  2. ^ The title of kay ("king") had already been in use at least 100 years earlier by the Kushano-Sasanians, a cadet branch of the imperial Sasanian family that ruled in the East before being supplanted by the Kidarites and the imperial Sasanians in the mid 4th-century.[18]

ReferencesEdit

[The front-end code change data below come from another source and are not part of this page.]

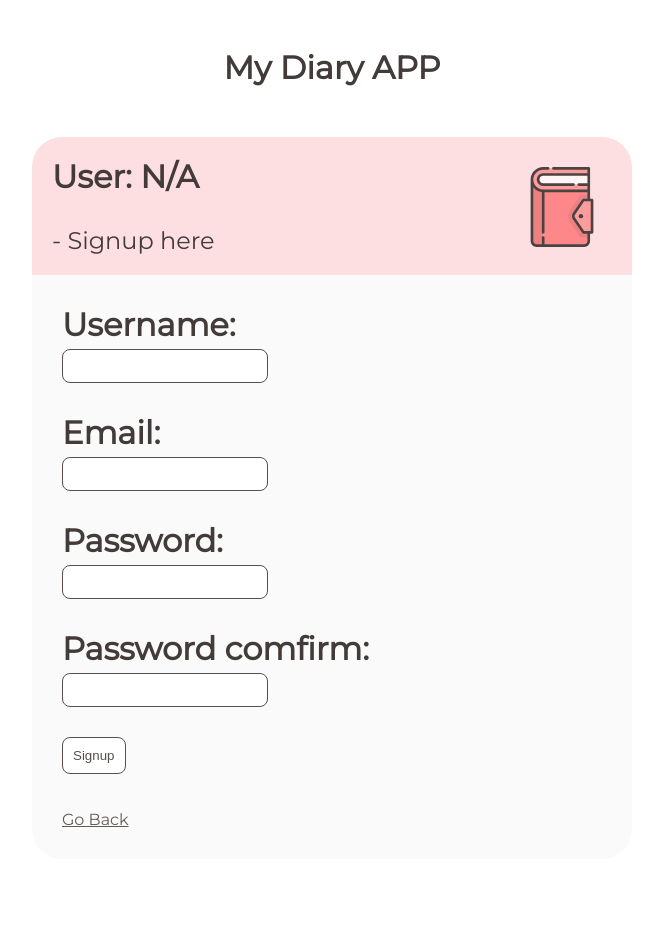
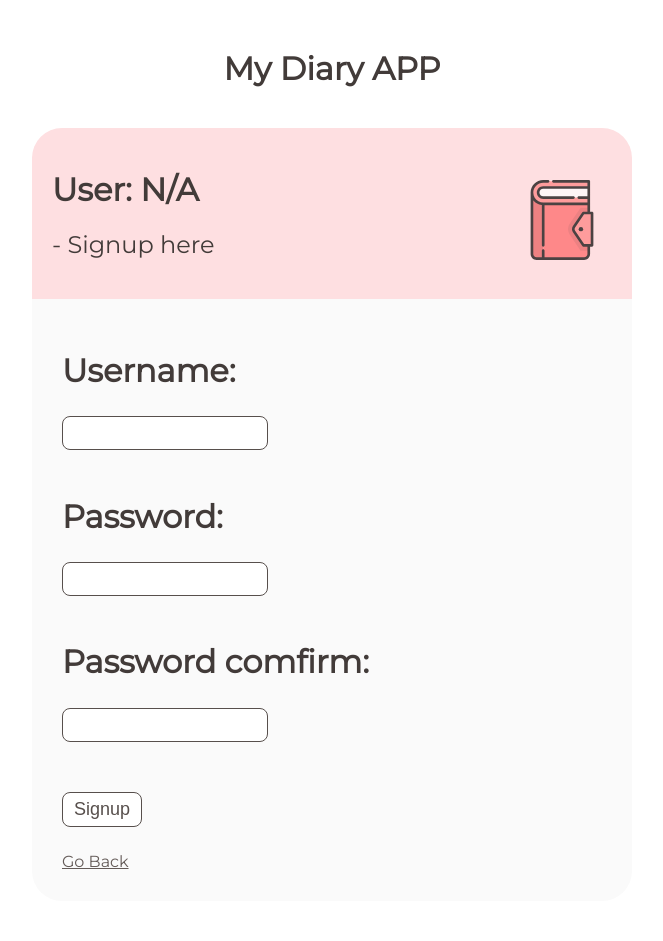
Before and after one commit to andrewchiu1203/diary_webapp, a Django app: page /signup/ in a window 1280 px wide. Shown: the whole page, without its empty margins (308-971 px from the left). Before the commit the page ends 827 px from the top, so only its background shows below. Run offline with Django 5.2, Linux system fonts and the light colour scheme.

Commit message:
refactor css class

```diff
--- a/main/static/main/style.css
+++ b/main/static/main/style.css
@@ -2,16 +2,23 @@
 
 .nav-container{
     margin: 0px auto;
-    padding-top: 40px;
+    padding-top: 20px;
     max-width: 600px;
     text-align: center;
     color: #423b39;
 }
 
 .main-container{
-    margin: 50px auto;
+    margin: 40px auto;
     max-width: 600px;
     color: #423b39;
+}
+
+.main-icon{
+    max-height: 80px;
+    margin: 10px;
+    float: right;
+    opacity: 0.7;
 }
 
 .head-container{
@@ -26,22 +33,64 @@
     border-radius: 0px 0px 30px 30px;
 }
 
-.link-container{
-    margin: 15px 0px;
+.submit-input{
+    outline: none;
+    border-style: solid;
+    border-radius: 8px;
+
+    background-color: white;
+    color: #574f4c;
+    border-color: #574f4c;
+    border-width: 1.5px;
+
+    height: 30px;
+    width: 200px;
+
+    margin-bottom: 25px;
+    margin-top: 5px;
+
+    font-size: 18px;
 }
 
-.submit-input{
+.submit-button{
     outline: none;
-    border-color: #574f4c;
     border-style: solid;
     border-radius: 8px;
+
     background-color: white;
+    color: #574f4c;
+    border-color: #574f4c;
+
     border-width: 1.5px;
+    margin-bottom: 25px;
+    margin-top: 25px;
+
+    height: 35px;
+    width: 80px;
+
+    font-size: 18px;
+}
+
+.error{
+    margin: 0px;
+    color: red;
 }
 
 #id_title{
     outline: none;
+    border-radius: 5px;
+    border-width: 1.5px;
+
+    background-color: white;
+    color: #574f4c;
+    border-color: #574f4c;
+
     font-size: 16px;
+}
+
+hr{
+    margin-bottom: 30px;
+    margin-top: 30px;
 }
 
 label{
@@ -52,15 +101,14 @@ label{
 a{
     font-family: 'Montserrat';
     color: #645b58;
+    margin-right: 25px;
 }
 
 h1{
     font-family: 'Montserrat';
-    margin: 0px;
 }
 
 h2{
     font-family: 'Montserrat';
     font-weight: 300;
-    margin: 0px;
 }
--- a/main/templates/main/signup.html
+++ b/main/templates/main/signup.html
@@ -22,9 +22,8 @@
 
     <div class="main-container">
         <div class="head-container">
-            <h1 style="margin-bottom: 30px;">
-                <img src="{% static 'images/favicon.svg' %}"
-                     style="max-height: 80px; float: right; margin: 10px; opacity: 0.7;">
+            <h1>
+                <img src="{% static 'images/favicon.svg' %}" class="main-icon">
                 User: N/A
             </h1>
             <h2>
@@ -37,42 +36,30 @@
                 {% csrf_token %}
 
                 {% if error %}
-                <h1 style="margin-bottom: 30px; color: red;">
+                <h2 class="error">
                     Error: {{ error }}
-                </h1>
+                </h2>
                 {% endif %}
 
                 <h1>
                     Username:
                 </h1>
-                <input type="text" name="username" class="submit-input"
-                       style="height: 30px; width: 200px; margin-bottom: 30px;
-                              font-size: 18px; color: #574f4c; margin-top: 5px;">
-
-                <h1>
-                    Email:
-                </h1>
-                <input type="email" name="email" class="submit-input"
-                       style="height: 30px; width: 200px; margin-bottom: 30px;
-                              font-size: 18px; color: #574f4c; margin-top: 5px;">
+                <input type="text" name="username" class="submit-input">
 
                 <h1>
                     Password:
                 </h1>
-                <input type="password" name="password" class="submit-input"
-                       style="height: 30px; width: 200px; margin-bottom: 30px;
-                              font-size: 18px; color: #574f4c; margin-top: 5px;">
+                <input type="password" name="password" class="submit-input">
 
                 <h1>
                     Password comfirm:
                 </h1>
-                <input type="password" name="re_password" class="submit-input"
-                       style="height: 30px; width: 200px; margin-bottom: 30px;
-                              font-size: 18px; color: #574f4c; margin-top: 5px;">
+                <input type="password" name="re_password" class="submit-input">
 
                 <br>
-                <button type="submit" class="submit-input" style="padding: 10px; color: #574f4c;">Signup</button>
-                <br><br><br>
+                <button type="submit" class="submit-button">Signup</button>
+
+                <br>
                 <a href = "{% url 'main:signin' %}">Go Back</a>
 
             </form>
--- a/main/views.py
+++ b/main/views.py
@@ -50,19 +50,18 @@ def signup(request):
     if not request.user.is_authenticated:
         if request.method == "POST":
             username = request.POST["username"]
-            email = request.POST["email"]
             password = request.POST["password"]
             re_password = request.POST["re_password"]
 
             # Check create user info and error
-            if username == "" or password == "" or re_password == "" or email == "":
+            if username == "" or password == "" or re_password == "":
                 error = "Please fill out every box"
             elif password != re_password:
                 error = "Passwords don't match"
             elif len(User.objects.filter(username = username)) != 0:
                 error = "Username already exist"
             else:
-                User.objects.create_user(username = username, password = password, email = email).save()
+                User.objects.create_user(username = username, password = password).save()
                 return redirect(reverse_lazy("main:signin"))
 
         return render(request, "main/signup.html", {
```
Also changed, not shown: main/templates/main/create.html (+6 -7 lines), main/templates/main/delete.html (+6 -9 lines), main/templates/main/index.html (+11 -17 lines), main/templates/main/signin.html (+9 -13 lines), main/templates/main/update.html (+4 -7 lines), db.sqlite3.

  1. ^ "The Cambridge Illustrated History of the Islamic World" (PDF). Archived from the original (PDF) on 14 July 2014. Retrieved 6 June 2014.
  2. ^ Shapur Shahbazi, A. (2005), "Sasanian Dynasty", Encyclopedia Iranica, 1, Columbia University Press
  3. ^ Norman A. Stillman The Jews of Arab Lands pp 22 Jewish Publication Society, 1979 ISBN 0827611552
  4. ^ International Congress of Byzantine Studies Proceedings of the 21st International Congress of Byzantine Studies, London, 21–26 August 2006, Volumes 1-3 pp 29. Ashgate Pub Co, 30 sep. 2006 ISBN 075465740X
  5. ^ Daryaee 2012, p. 392.
  6. ^ Daryaee 2012, p. 201.
  7. ^ Frye, R. N. (1983). "Chapter 4: The political history of Iran under the Sasanians". The Cambridge History of Iran. 3. Cambridge University Press. p. 116. ISBN 978-0-521-20092-9.
  8. ^ Yücel, Muhammet (2017). "A Unique Drachm Coin of Shapur I". Iranian Studies. 50 (3): 331–344. doi:10.1080/00210862.2017.1303329. S2CID 164631548.
  9. ^ a b c Shayegan 2013, p. 807.
  10. ^ Schindel 2013c, pp. 836-837.
  11. ^ Daryaee 2002, p. 91.
  12. ^ Daryaee 2002, p. 90.
  13. ^ Daryaee 2014, p. 22.
  14. ^ Daryaee 2002, p. 94.
  15. ^ a b c d e f g h Schindel 2013c, p. 837.
  16. ^ Daryaee.
  17. ^ Schindel 2013c, pp. 836–837.
  18. ^ Rezakhani 2017, pp. 79, 83.
  19. ^ Rezakhani 2017, pp. 130–131.
  20. ^ a b Schindel 2013b, pp. 141–143.
  21. ^ a b Daryaee 2012, p. 41.
  22. ^ a b Daryaee 2012, p. 42.
  23. ^ a b c Morony 2005, p. 92.

SourcesEdit